- **About this exercise**
Check every line below for the string "lastName". Copy the ones that have it.

- **Material for this task**
-- Opening Marker --

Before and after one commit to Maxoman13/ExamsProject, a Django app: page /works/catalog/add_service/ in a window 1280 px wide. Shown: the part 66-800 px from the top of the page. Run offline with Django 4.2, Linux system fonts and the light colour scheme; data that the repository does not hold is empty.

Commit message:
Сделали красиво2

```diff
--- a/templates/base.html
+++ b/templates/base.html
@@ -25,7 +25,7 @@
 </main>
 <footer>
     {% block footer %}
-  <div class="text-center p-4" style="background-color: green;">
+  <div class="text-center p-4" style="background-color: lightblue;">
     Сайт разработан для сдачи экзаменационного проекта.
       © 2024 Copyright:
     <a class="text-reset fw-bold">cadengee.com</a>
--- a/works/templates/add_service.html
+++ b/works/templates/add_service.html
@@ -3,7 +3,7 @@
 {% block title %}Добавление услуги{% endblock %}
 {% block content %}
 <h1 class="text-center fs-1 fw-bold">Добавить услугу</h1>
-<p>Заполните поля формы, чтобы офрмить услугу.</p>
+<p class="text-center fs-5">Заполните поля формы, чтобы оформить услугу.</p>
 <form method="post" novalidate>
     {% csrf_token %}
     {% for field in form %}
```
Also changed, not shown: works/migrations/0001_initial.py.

-- Closing Marker --
-- Opening Marker --

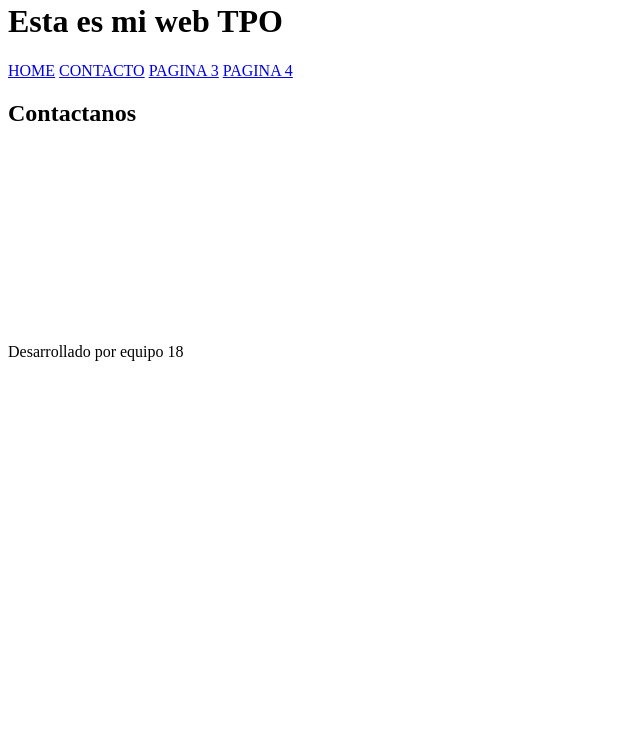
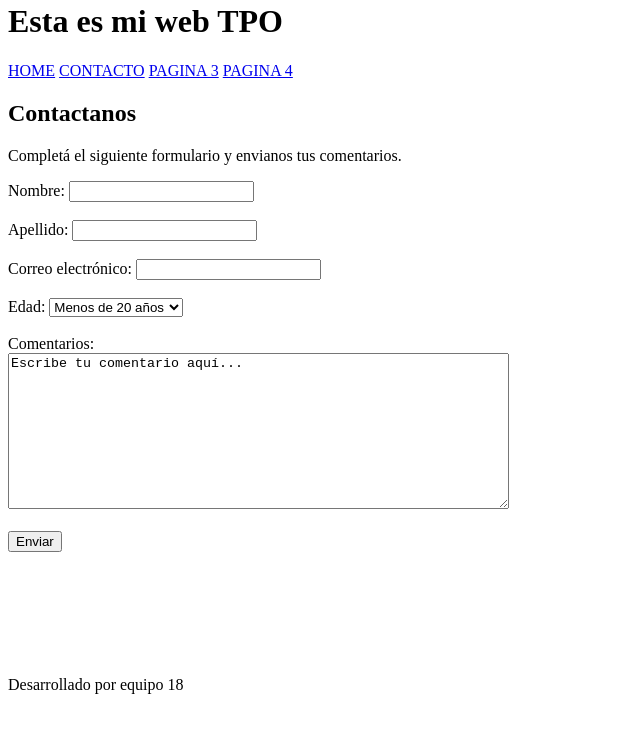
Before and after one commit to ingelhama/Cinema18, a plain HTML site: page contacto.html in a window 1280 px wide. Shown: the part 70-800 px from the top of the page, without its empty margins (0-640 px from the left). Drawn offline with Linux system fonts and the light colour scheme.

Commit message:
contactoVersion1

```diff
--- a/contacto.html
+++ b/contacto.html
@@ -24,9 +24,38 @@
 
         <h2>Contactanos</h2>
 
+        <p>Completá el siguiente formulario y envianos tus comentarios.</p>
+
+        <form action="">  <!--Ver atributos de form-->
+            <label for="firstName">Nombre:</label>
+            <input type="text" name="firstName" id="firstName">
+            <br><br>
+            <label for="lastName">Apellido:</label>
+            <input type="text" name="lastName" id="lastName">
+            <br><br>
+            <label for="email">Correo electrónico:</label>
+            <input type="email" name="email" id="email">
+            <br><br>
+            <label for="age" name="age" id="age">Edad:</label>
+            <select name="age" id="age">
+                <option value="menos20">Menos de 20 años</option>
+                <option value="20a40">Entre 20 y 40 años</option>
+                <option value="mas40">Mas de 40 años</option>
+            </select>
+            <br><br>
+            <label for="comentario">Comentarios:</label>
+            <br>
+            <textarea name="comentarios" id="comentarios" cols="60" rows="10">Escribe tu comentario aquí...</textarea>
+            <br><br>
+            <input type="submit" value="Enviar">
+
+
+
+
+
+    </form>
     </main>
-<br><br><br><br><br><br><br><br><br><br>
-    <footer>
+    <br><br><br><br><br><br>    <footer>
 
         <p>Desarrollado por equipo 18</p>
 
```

-- Closing Marker --

- **Task response**
+            <label for="lastName">Apellido:</label>
+            <input type="text" name="lastName" id="lastName">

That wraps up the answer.